Story 1: House and Home (directed by Sean Hogan) involves a rich nasty couple that likes to bring homeless women to their home so that they may "play with them". Of course for this couple "play" involves the idea of fun that a cat has with a mouse. However as it turns out this pair of cats may have picked the wrong mouse to play with. In fact they may not even be the cats in the "cat and mouse game". This short makes some some very explicit class analogies. It could be considered an allegory about class warfare and lower class resistance.
Story 2: Mutant Tool (directed by Andrew Parkinson) depicts a scientist using Nazi era technology to attempt to develop ESP and other mental powers. This involves severely disgusting activities and the usage of a call girl as an experimental subject. Obviously this sort of body horror brings Cronenberg's seminal 70's and 80's work to mind. But it goes beyond that into some places I wish it hadn't.
Story 3: Bitch (directed by Simon Rumley) is probably the "best" or least most well written story. It details a highly dysfunctional relationship between an attractive but EXTREMELY domineering woman and her boyfriend, a wimpy "nice guy". About the nicest thing his girlfriend does to him is humiliatingly (and openly) cuckold him in their own bed. Believe me she did worse to him. Much worse. But of course every dog has its day, now doesn't it.
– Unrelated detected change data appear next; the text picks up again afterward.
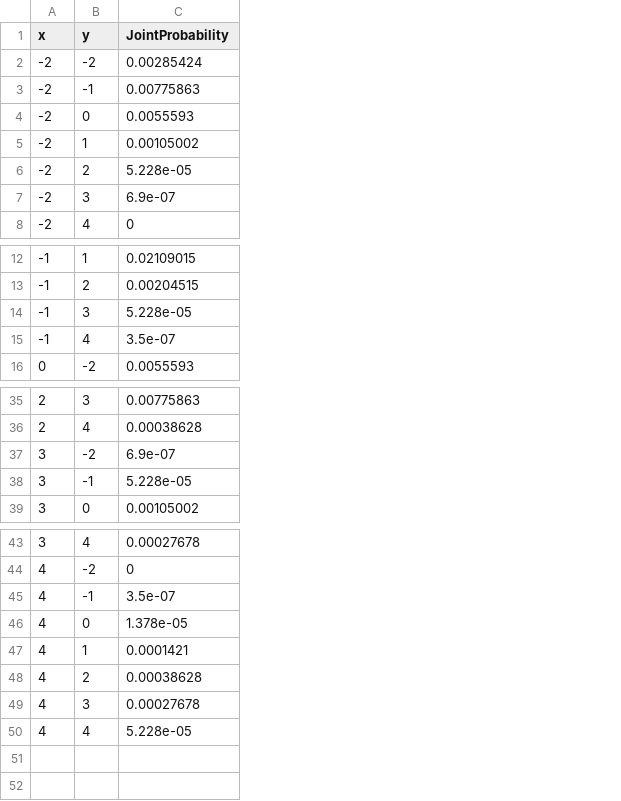
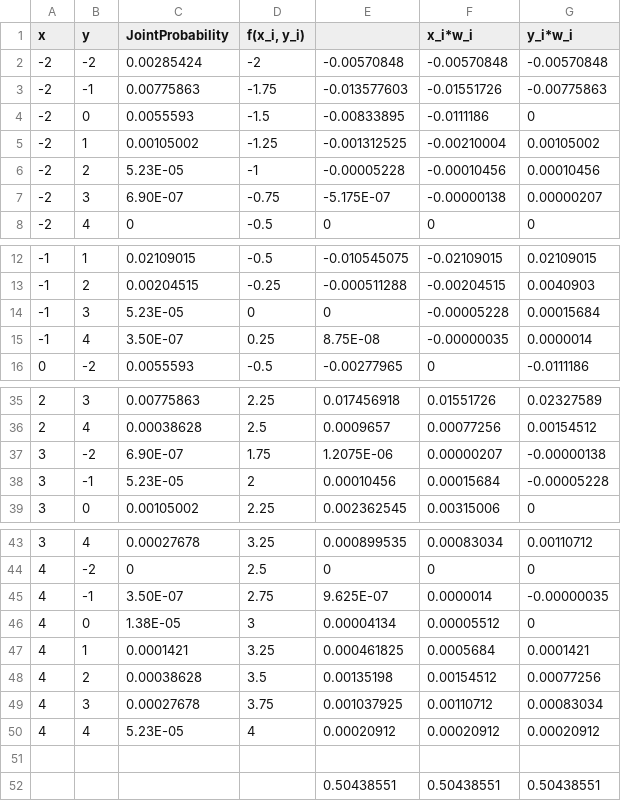
Before and after one commit to MhAmine/STA371, a CSV file: files/excel/SimpleJointDistribution.csv, drawn as a sheet; only a part is shown, gaps mark what is left out; the diff covers the shown part only; the diff names each change by its address in the sheet, - before the commit and + after, or states it on an @@ line.

```diff
--- a/files/excel/SimpleJointDistribution.csv
+++ b/files/excel/SimpleJointDistribution.csv
+column D (f(x_i, y_i)), rows 2-8: -2 | -1.75 | -1.5 | -1.25 | -1 | -0.75 | -0.5; rows 12-16: -0.5 | -0.25 | 0 | 0.25 | -0.5; rows 35-39: 2.25 | 2.5 | 1.75 | 2 | 2.25; rows 43-50: 3.25 | 2.5 | 2.75 | 3 | 3.25 | 3.5 | 3.75 | 4
+column E, rows 2-8: -0.00570848 | -0.013577603 | -0.00833895 | -0.001312525 | -0.00005228 | -5.175E-07 | 0; rows 12-16: -0.010545075 | -0.000511288 | 0 | 8.75E-08 | -0.00277965; rows 35-39: 0.017456918 | 0.0009657 | 1.2075E-06 | 0.00010456 | 0.002362545; rows 43-50: 0.000899535 | 0 | 9.625E-07 | 0.00004134 | 0.000461825 | 0.00135198 | 0.001037925 | 0.00020912
+column F (x_i*w_i), rows 2-8: -0.00570848 | -0.01551726 | -0.0111186 | -0.00210004 | -0.00010456 | -0.00000138 | 0; rows 12-16: -0.02109015 | -0.00204515 | -0.00005228 | -0.00000035 | 0; rows 35-39: 0.01551726 | 0.00077256 | 0.00000207 | 0.00015684 | 0.00315006; rows 43-50: 0.00083034 | 0 | 0.0000014 | 0.00005512 | 0.0005684 | 0.00154512 | 0.00110712 | 0.00020912
+column G (y_i*w_i), rows 2-8: -0.00570848 | -0.00775863 | 0 | 0.00105002 | 0.00010456 | 0.00000207 | 0; rows 12-16: 0.02109015 | 0.0040903 | 0.00015684 | 0.0000014 | -0.0111186; rows 35-39: 0.02327589 | 0.00154512 | -0.00000138 | -0.00005228 | 0; rows 43-50: 0.00110712 | 0 | -0.00000035 | 0 | 0.0001421 | 0.00077256 | 0.00083034 | 0.00020912
-C6 (JointProbability): 5.228e-05
+C6 (JointProbability): 5.23E-05
-C7 (JointProbability): 6.9e-07
+C7 (JointProbability): 6.90E-07
-C14 (JointProbability): 5.228e-05
+C14 (JointProbability): 5.23E-05
-C15 (JointProbability): 3.5e-07
+C15 (JointProbability): 3.50E-07
-C37 (JointProbability): 6.9e-07
+C37 (JointProbability): 6.90E-07
-C38 (JointProbability): 5.228e-05
+C38 (JointProbability): 5.23E-05
-C45 (JointProbability): 3.5e-07
+C45 (JointProbability): 3.50E-07
-C46 (JointProbability): 1.378e-05
+C46 (JointProbability): 1.38E-05
-C50 (JointProbability): 5.228e-05
+C50 (JointProbability): 5.23E-05
+row 51: (empty)
+row 52:  |  |  |  | 0.50438551 | 0.50438551 | 0.50438551
```
Also changed, not shown: 2 edited cells elsewhere in this file, 2 other files.
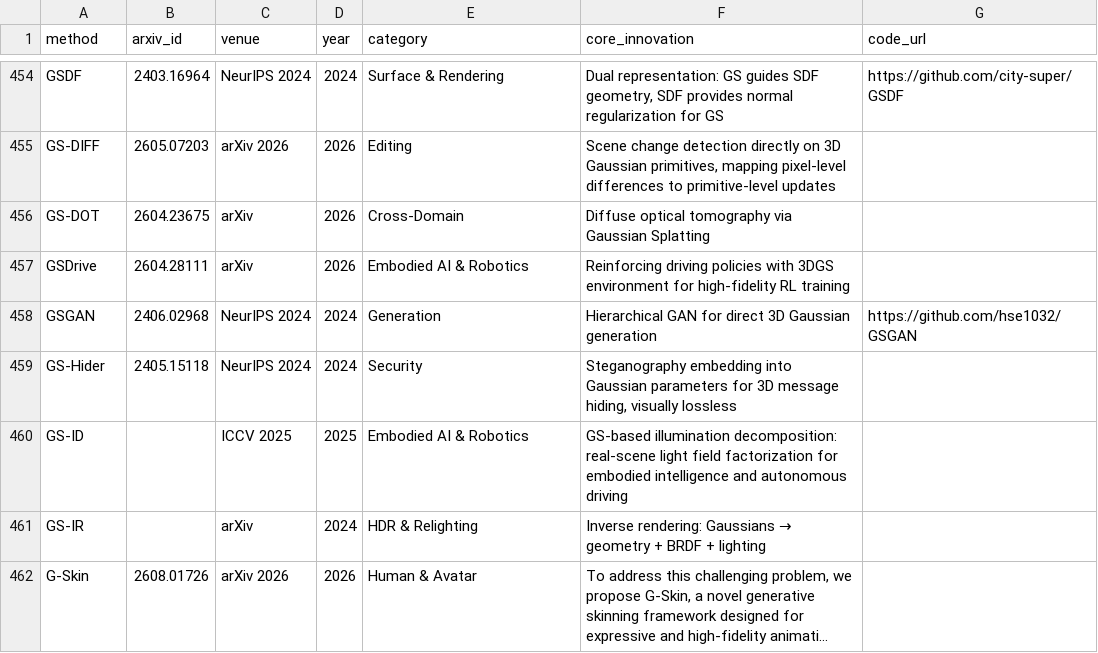
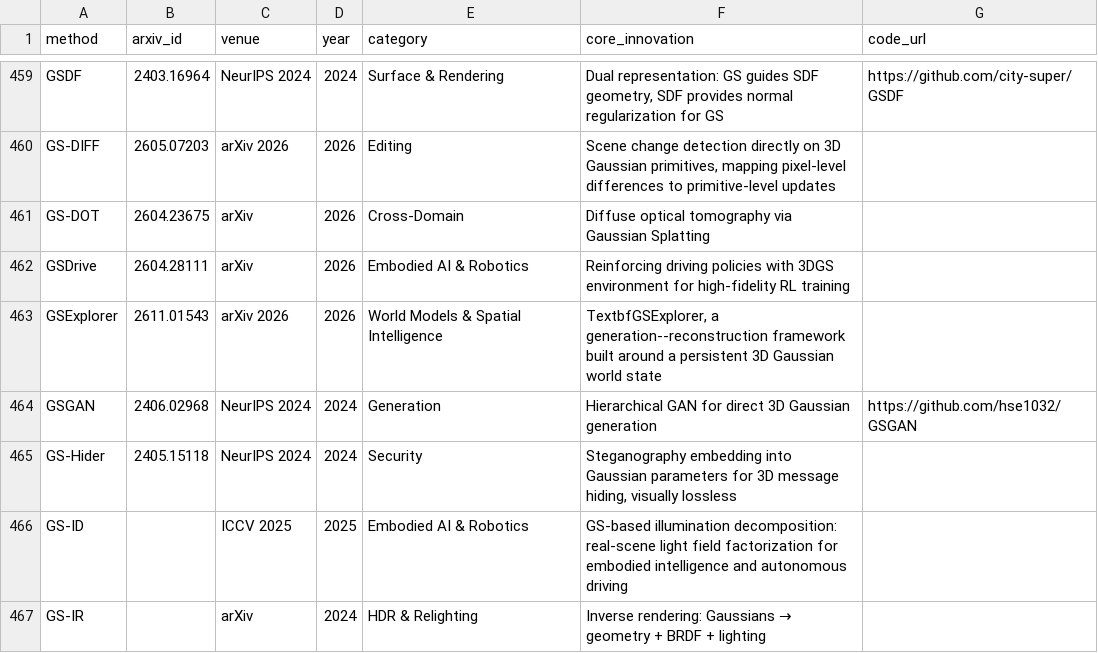
Before and after one commit to jaccen/Awesome-Gaussian-Skills, a CSV file: 3dgs-methods-overview.csv, drawn as a sheet; only a part is shown, gaps mark what is left out; the shorter side is filled out with more unchanged rows; long unchanged cells end in …; the diff covers the shown part only; the diff names each change by its address in the sheet, - before the commit and + after, or states it on an @@ line.

```diff
--- a/3dgs-methods-overview.csv
+++ b/3dgs-methods-overview.csv
+row 463: GSExplorer | 2611.01543 | arXiv 2026 | 2026 | World Models & Spatial Intelligence | TextbfGSExplorer, a generation--reconstruction framework built around a persistent 3D Gaussian world state
```
Also changed, not shown: 15 added rows elsewhere in this file, 38 other files.
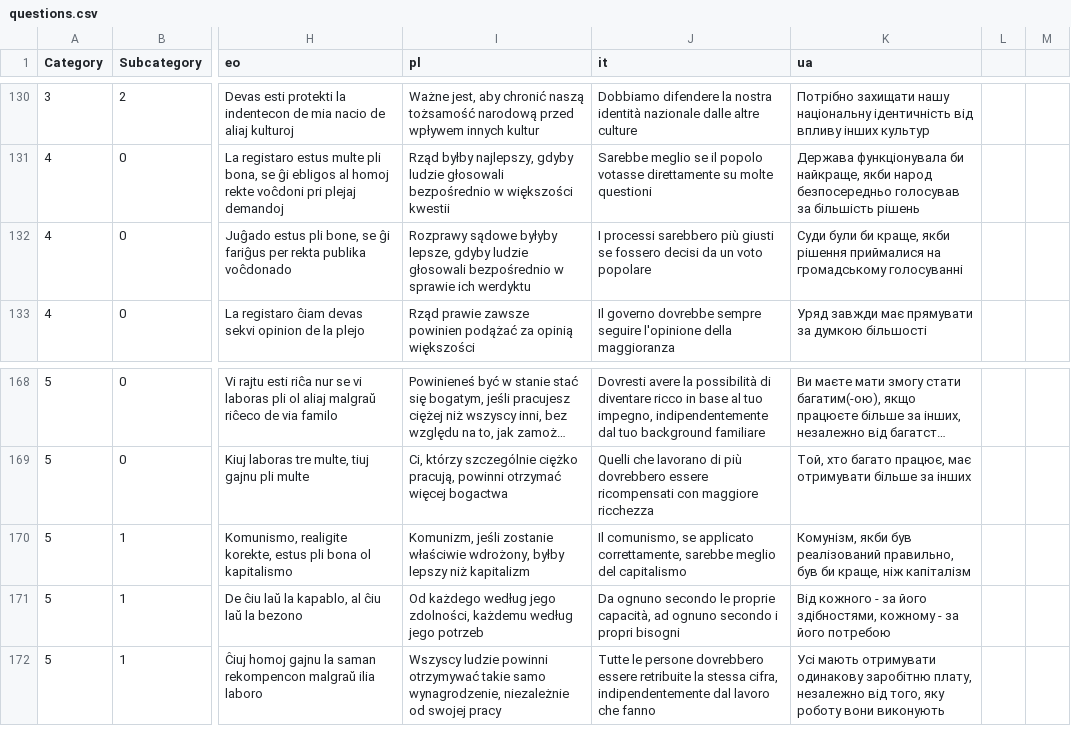
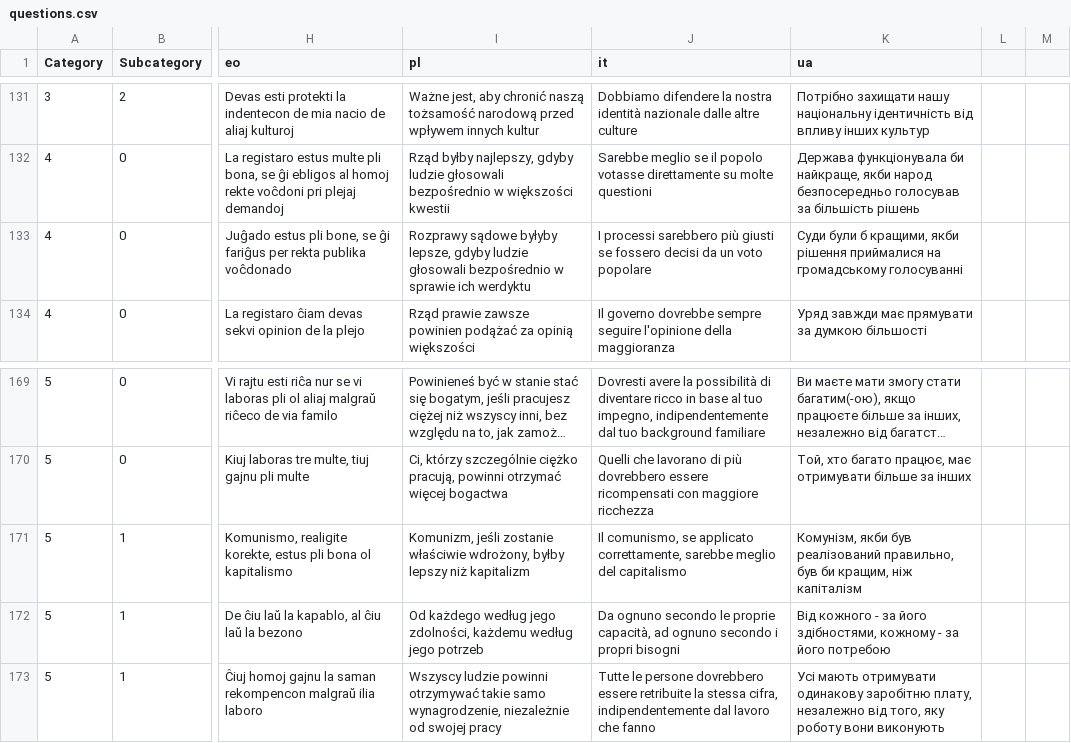
Before and after one commit to sixtriangles/sixtriangles.github.io, a CSV file: questions.csv, drawn as a sheet; only a part is shown, gaps mark what is left out; long unchanged cells end in …; addresses are those after the commit; the diff covers the shown part only; the diff names each change by its address in the sheet, - before the commit and + after, or states it on an @@ line.

```diff
--- a/questions.csv
+++ b/questions.csv
-K133 (ua): Суди були би краще, якби рішення…
+K133 (ua): Суди були б кращими, якби рішення…
-K171 (ua): …був би краще, ніж капіталізм
+K171 (ua): …був би кращим, ніж капіталізм
```
Also changed, not shown: 1 added row and 13 edited cells elsewhere in this file.
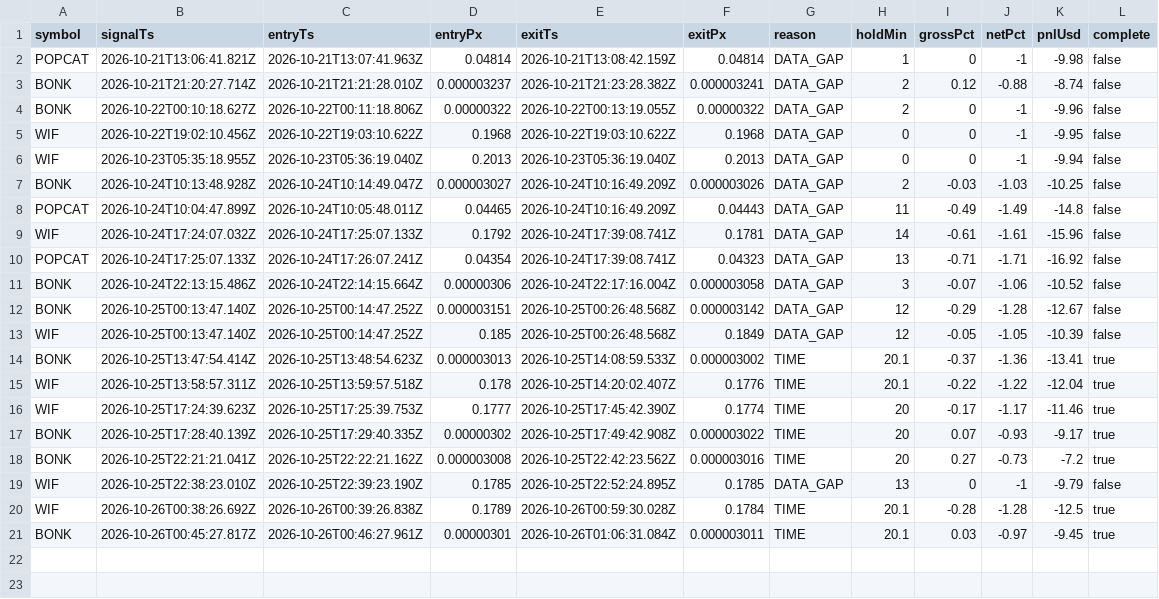
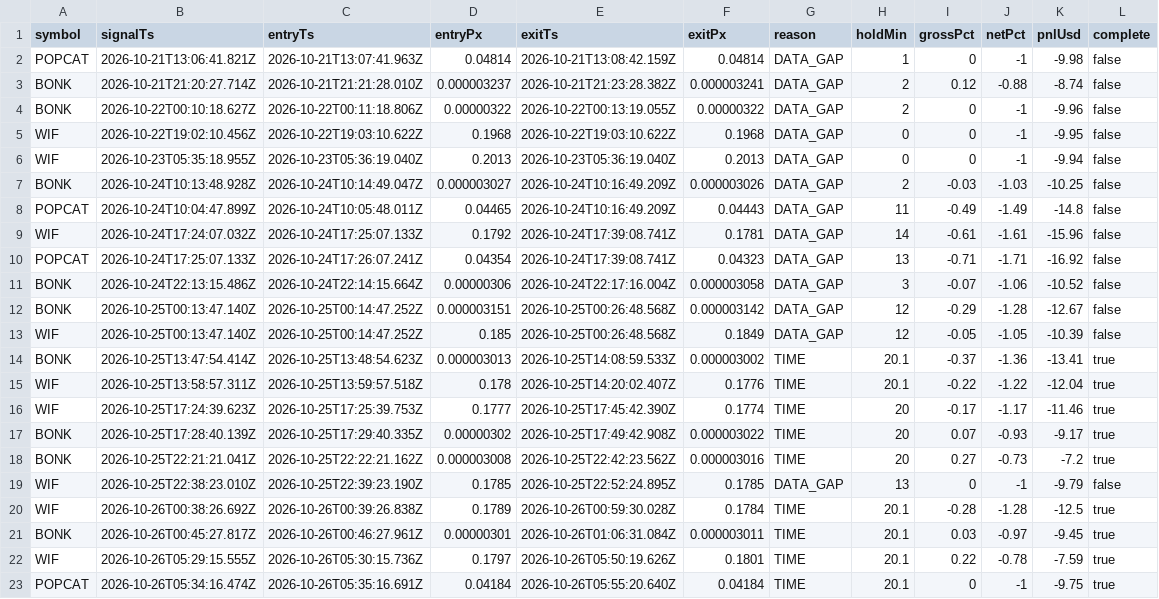
Before and after one commit to jyofst/jyofst.github.io, a CSV file: sim/trades.csv, drawn as a sheet; the diff names each change by its address in the sheet, - before the commit and + after, or states it on an @@ line.

```diff
--- a/sim/trades.csv
+++ b/sim/trades.csv
+row 22: WIF | 2026-10-26T05:29:15.555Z | 2026-10-26T05:30:15.736Z | 0.1797 | 2026-10-26T05:50:19.626Z | 0.1801 | TIME | 20.1 | 0.22 | -0.78 | -7.59 | true
+row 23: POPCAT | 2026-10-26T05:34:16.474Z | 2026-10-26T05:35:16.691Z | 0.04184 | 2026-10-26T05:55:20.640Z | 0.04184 | TIME | 20.1 | 0 | -1 | -9.75 | true
```
Also changed, not shown: 4 other files.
ALL of these stories are EXTREMELY EXPLICIT (the movie is unrated) and physically or emotionally brutalizing. Both men and women are shown in very ugly ways. There is male and female nudity. This is not for the casual horror fan. Although it wasn't akin to the bloody mess of the Hostel or Saw movies it was in that neighborhood. If you can tolerate that sort of movie you could watch it. It wasn't really my cup of tea though I must admit Story 3 was quite well written and paced. It has a 7 minute wordless climax (no NOT that kind) that stays with the viewer for a while. The music was good too. Story 3 dealt with the unpleasant truth that good or bad, people respond to strength. And with either dogs or people it is much easier to correct bad behavior when it first starts than if you let it go on. But really I felt I needed a shower after this movie to wash off the ugliness. If I had read honest reviews I wouldn't have watched this film. So I hope this review is honest. Your tastes may differ, though. If you want to temporarily venture somewhere depraved, this is the movie for you. All three shorts are shot in a dark murky swamp of blue and gray lighting with occasional blasts of stark daylight. Sound is good. The dialogue is understandable for the non UK resident, which is occasionally a problem for me with UK accents.